Civil rights groups and government prosecutors get ready for a heated Election Day

Everything about this year's election season has been exceptional, so it comes as no surprise that the plans for monitoring Election Day are without precedent.

On the day before the big day, members of the Election Protection Coalition, which includes many prominent civil rights groups, and the Voter Protection Program, which includes attorneys general from around the country, outlined ambitious and assertive plans to make sure that people who set out to vote in person Tuesday have unfettered access to the polls and help if they encounter problems.
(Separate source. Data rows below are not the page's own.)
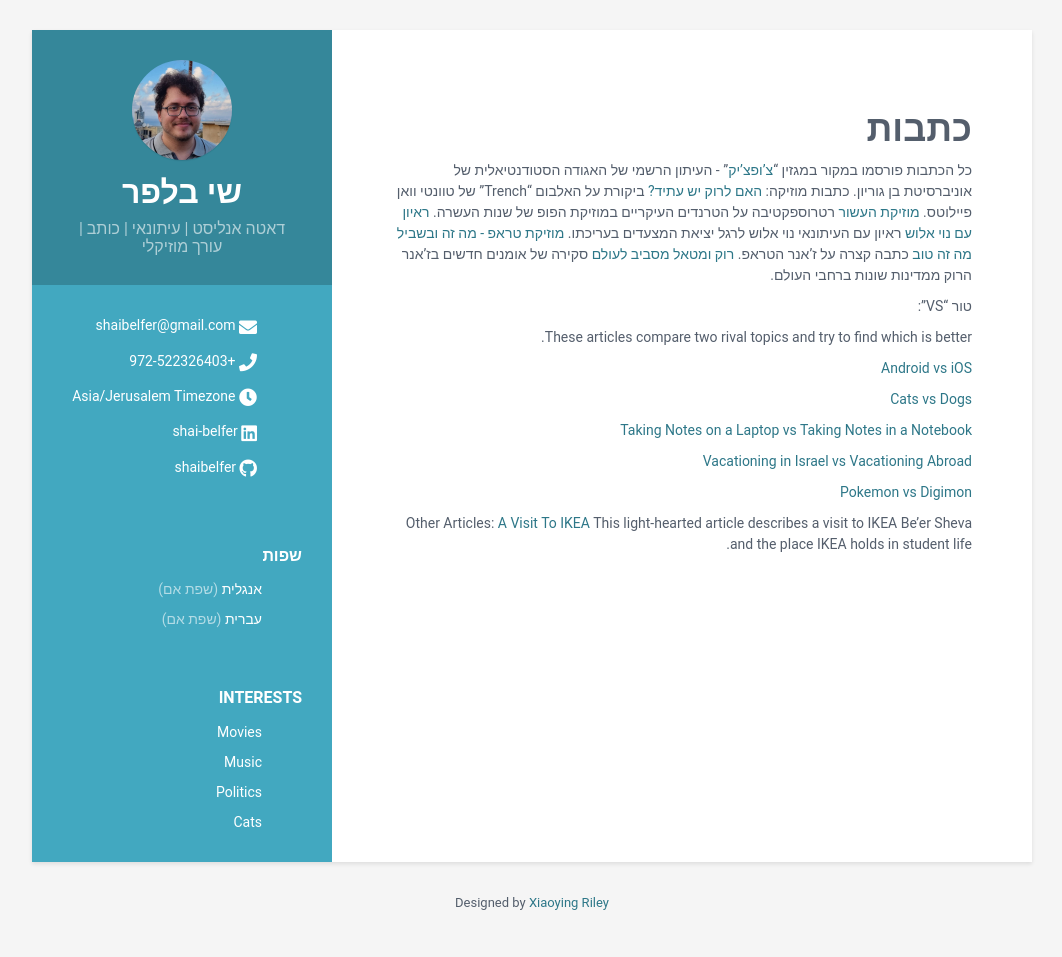
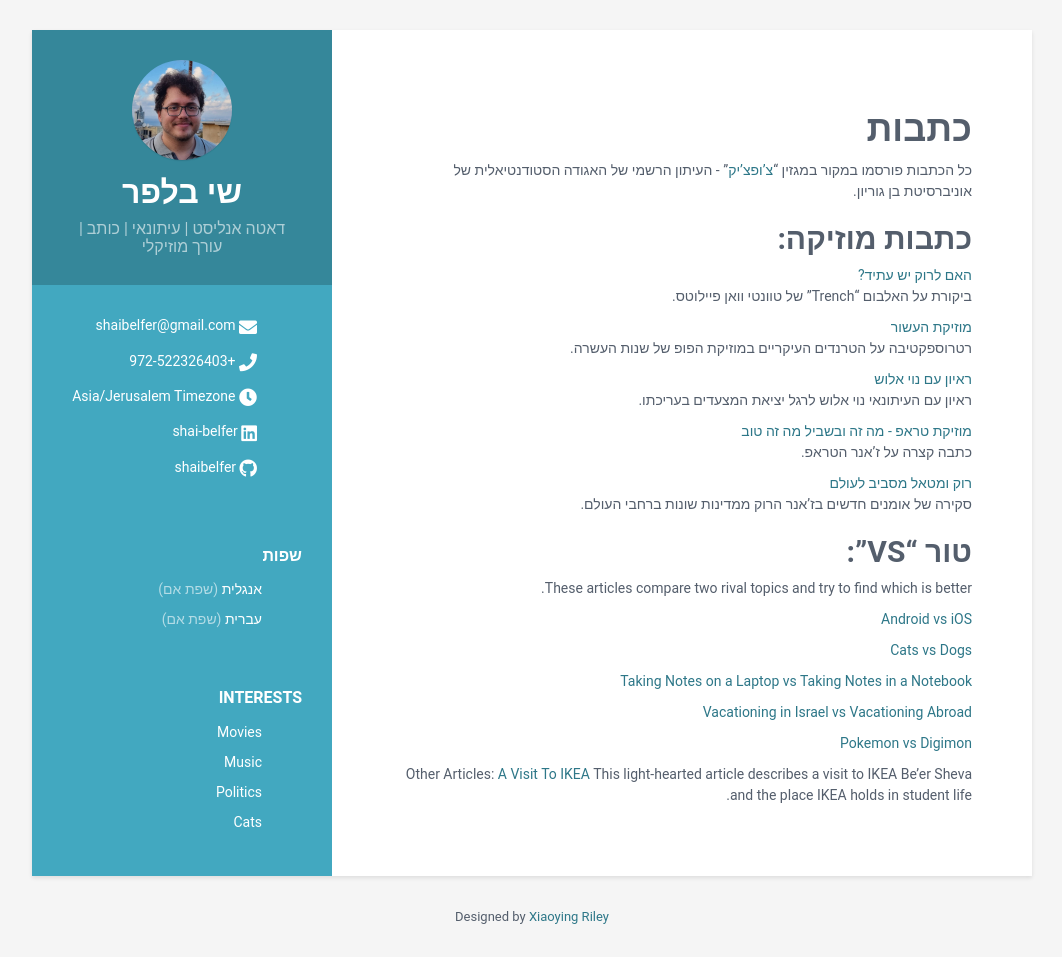
Before and after one commit to ShaiBelfer/shaibelfer.github.io, a Jekyll site: the page built from articles_heb.md, in a window 1280 px wide. Shown: the whole page, without its empty margins (108-1170 px from the left). Built offline with Jekyll 4.4.1, drawn with Linux system fonts in a browser that asks for light colours; our own code applies the rules of GitHub Pages for plain Markdown files.

```diff
--- a/articles_heb.md
+++ b/articles_heb.md
@@ -6,19 +6,25 @@ permalink: /articles_heb
 # כתבות
 
 כל הכתבות פורסמו במקור במגזין "[צ'ופצ'יק](https://he.wikipedia.org/wiki/%D7%A6%27%D7%95%D7%A4%D7%A6%27%D7%99%D7%A7_(%D7%A2%D7%99%D7%AA%D7%95%D7%9F))" - העיתון הרשמי של האגודה הסטודנטיאלית של אוניברסיטת בן גוריון.
-כתבות מוזיקה:
+
+## כתבות מוזיקה:
+
 [האם לרוק יש עתיד?](/articles/shai article - 21 pilots.pdf)
 ביקורת על האלבום "Trench" של טוונטי וואן פיילוטס.
+
 [מוזיקת העשור](/articles/shai article - 2010s music.pdf)
 רטרוספקטיבה על הטרנדים העיקריים במוזיקת הפופ של שנות העשרה.
+
 [ראיון עם נוי אלוש](/articles/Shai Article - Noy Alooshe.pdf)
 ראיון עם העיתונאי נוי אלוש לרגל יציאת המצעדים בעריכתו.
+
 [מוזיקת טראפ - מה זה ובשביל מה זה טוב](/articles/Shai Article - trap music.pdf)
 כתבה קצרה על ז'אנר הטראפ.
+
 [רוק ומטאל מסביב לעולם](/articles/Shai article - intl rock.pdf)
 סקירה של אומנים חדשים בז'אנר הרוק ממדינות שונות ברחבי העולם.
 
-טור "VS":
+## טור "VS":
 
 These articles compare two rival topics and try to find which is better.
 
```
Also changed, not shown: _data/data.yml (+4 -4 lines).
Although an astonishing 97 million votes have already been cast either by mail or in person, a consequence of intensified partisan feelings and the realities of the coronavirus pandemic, that still means 60 million ballots or more are almost certain to be cast for President Trump or former Vice President Joe Biden at polling places before all voting in the nation ends Tuesday night.

Kristen Clarke, president of the Lawyers Committee for Justice Under the Law (which leads the Election Protection Coalition), said the group's efforts are the most extensive in the 20 years it has existed.

She said the group handled about 120,000 telephone calls seeking help in casting a ballot or confronting suspected voter suppression in all of 2016 — and just in the last month has handled 135,000 such calls. And she said the number of legal volunteers it had enlisted and trained to promote a fair vote Tuesday has crested 42,000 — probably 10 times the number four years ago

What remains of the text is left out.